A series of regulatory changes introduced in relation to access to client funds has boosted transparency and improved risk management for the stock market ecosystem, leading bourse National Stock Exchange (NSE) has said.
With effect from May 2, the Securities and Exchange Board of India (Sebi) has barred brokers from using one client’s collateral to fund another’s margins. To enable this, brokers have to segregate and report collateral at client level, failing which they will be slapped with heavy penalties.
In September 2020, the regulator replaced the erstwhile power of attorney (PoA) system with the so-called margin pledge and re-pledge mechanism. The move followed widespread misuse of client funds by brokers. In October 2021, Sebi directed exchanges, clearing corporations, and brokers to disclose cash collateral of clients on T+1 (trading day plus one day) basis.
“The regulatory guidelines of collateral segregation framework have been designed with the intent and aim of providing transparency and traceability of collateral to the investors, providing individual collateral segregation and protection for all investors; and improving portability and quick return of collateral,” said Vikram Kothari, managing director of NSE Clearing.
At present, NSE Clearing maintains about 50 million investor collateral accounts across segments identified under their brokers. This enables segregation and protection of client securities and cash collateral on an individual basis.
Exchange officials said they have taken a series of other steps to monitor brokers and for early-detection of any signs of misuse.
“Our offsite monitoring team detects any shortfall, if any, within a few days of reporting by brokers. We get information directly from banks and from clearing members and clearing corporations so that we can match and find inconsistencies. We are also closely monitoring margins that brokers collect from clients and client settlement of funds. For some top members, we do a more extensive analysis on an ongoing basis, over and above offsite supervision. System for monitoring client mark-to-market losses to check with ledger balance and value of pledged securities. We will look at client ledgers in specific situations,” said Priya Subbaraman, chief regulatory officer of NSE.
She said the NSE has been providing training and support to auditors, who can act as the “first line of defense”. The exchange has introduced a rule that auditors need to have a minimum of five years’ experience to audit brokers.
The NSE is also looking at registering and monitoring back office vendors. This will help improve quality and consistency of data and will also curb any practices of ledger manipulation.
The exchange has been cautioning first-time investors about dealing in options, particularly the ones that are less liquid and are deep out of the money.

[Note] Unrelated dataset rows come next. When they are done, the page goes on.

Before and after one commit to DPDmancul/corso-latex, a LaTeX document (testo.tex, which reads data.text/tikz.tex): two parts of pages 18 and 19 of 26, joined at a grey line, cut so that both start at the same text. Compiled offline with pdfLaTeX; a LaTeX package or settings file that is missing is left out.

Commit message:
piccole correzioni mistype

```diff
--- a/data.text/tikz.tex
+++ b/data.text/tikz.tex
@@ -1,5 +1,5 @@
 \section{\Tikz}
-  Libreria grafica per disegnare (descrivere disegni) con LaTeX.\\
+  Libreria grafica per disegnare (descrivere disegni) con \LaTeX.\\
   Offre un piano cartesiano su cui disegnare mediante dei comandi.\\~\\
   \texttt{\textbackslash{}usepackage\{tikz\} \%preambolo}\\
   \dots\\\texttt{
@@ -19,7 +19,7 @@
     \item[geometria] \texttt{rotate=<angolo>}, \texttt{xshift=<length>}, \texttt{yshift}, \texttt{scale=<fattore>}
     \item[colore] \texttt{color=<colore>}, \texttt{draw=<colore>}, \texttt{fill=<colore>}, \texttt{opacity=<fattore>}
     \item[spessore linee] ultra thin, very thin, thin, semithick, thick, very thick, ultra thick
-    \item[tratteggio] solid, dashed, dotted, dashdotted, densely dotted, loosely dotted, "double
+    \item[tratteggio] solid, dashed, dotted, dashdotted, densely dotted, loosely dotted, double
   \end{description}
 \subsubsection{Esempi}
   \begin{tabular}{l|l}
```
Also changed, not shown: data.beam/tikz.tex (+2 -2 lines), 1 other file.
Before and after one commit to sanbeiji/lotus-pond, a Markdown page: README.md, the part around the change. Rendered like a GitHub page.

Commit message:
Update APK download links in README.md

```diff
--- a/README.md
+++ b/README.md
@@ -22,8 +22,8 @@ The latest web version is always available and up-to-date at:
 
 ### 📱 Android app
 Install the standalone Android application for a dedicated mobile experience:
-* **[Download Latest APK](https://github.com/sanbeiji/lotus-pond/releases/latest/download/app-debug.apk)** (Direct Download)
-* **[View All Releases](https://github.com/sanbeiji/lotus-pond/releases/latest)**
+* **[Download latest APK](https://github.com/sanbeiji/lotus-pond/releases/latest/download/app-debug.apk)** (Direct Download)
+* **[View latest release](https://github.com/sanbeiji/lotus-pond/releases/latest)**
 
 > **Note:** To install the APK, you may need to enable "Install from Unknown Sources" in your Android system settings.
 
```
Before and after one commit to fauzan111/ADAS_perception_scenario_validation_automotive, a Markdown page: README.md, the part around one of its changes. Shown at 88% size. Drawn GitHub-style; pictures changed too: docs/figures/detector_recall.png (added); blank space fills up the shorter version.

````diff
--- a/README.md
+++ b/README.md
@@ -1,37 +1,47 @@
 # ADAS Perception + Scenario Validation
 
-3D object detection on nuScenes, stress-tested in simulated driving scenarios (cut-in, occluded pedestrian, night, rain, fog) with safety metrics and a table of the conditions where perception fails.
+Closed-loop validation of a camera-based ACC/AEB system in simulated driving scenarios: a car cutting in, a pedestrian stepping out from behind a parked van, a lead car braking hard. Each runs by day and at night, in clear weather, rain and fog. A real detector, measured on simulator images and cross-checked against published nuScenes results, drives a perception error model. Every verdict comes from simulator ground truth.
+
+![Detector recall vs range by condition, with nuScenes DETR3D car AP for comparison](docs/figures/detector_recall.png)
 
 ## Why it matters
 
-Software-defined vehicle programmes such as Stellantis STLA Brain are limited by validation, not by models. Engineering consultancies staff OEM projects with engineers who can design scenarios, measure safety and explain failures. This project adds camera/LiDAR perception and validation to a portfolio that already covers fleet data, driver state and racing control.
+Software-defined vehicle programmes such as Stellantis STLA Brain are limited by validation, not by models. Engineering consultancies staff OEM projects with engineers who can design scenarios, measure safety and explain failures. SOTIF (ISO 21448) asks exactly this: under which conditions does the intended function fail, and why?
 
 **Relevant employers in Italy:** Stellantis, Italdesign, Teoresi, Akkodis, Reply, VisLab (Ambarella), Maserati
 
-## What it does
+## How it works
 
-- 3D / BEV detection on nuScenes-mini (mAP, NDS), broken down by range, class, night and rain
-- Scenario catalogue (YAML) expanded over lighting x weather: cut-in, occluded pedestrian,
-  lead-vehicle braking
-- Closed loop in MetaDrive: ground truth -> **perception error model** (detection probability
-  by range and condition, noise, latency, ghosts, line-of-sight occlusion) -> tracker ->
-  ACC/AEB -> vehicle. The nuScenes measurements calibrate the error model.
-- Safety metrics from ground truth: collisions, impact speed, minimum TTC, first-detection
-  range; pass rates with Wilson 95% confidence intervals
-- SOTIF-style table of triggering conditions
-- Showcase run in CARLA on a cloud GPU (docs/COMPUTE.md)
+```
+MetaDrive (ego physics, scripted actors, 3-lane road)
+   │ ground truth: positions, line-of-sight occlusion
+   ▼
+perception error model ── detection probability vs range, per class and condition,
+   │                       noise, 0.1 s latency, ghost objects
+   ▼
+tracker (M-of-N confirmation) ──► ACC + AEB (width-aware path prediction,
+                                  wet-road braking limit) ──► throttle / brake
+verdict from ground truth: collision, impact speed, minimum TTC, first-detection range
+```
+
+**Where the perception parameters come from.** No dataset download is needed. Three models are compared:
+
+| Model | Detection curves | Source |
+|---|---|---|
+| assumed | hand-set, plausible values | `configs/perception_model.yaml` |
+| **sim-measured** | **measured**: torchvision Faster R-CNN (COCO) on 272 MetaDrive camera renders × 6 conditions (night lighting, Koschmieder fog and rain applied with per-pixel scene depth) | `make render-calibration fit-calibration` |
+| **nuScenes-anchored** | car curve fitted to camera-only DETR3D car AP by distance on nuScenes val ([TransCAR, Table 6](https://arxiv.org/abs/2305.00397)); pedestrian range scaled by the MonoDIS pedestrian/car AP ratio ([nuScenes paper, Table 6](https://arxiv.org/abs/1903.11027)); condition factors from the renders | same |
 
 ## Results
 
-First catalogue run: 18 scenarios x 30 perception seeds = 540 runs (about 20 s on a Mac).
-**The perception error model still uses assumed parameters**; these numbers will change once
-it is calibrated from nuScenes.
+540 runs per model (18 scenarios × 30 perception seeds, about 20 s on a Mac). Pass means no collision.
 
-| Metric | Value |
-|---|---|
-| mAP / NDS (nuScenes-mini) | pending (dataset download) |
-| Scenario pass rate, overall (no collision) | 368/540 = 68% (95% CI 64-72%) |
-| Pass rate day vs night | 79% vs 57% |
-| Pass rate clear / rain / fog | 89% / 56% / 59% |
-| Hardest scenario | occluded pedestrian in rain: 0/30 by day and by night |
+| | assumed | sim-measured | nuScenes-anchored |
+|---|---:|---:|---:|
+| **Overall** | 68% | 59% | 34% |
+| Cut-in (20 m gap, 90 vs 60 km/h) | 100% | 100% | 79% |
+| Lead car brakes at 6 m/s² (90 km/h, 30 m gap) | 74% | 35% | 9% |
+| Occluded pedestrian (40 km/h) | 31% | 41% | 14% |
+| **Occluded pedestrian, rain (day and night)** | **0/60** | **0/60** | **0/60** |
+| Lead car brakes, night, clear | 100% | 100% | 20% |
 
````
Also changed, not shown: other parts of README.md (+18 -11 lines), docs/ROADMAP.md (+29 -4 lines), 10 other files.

Subbaraman said NSE has also issued multiple guidance to brokers to curb certain client acquisition practices, sharing of passwords, credentials and dealing in tips.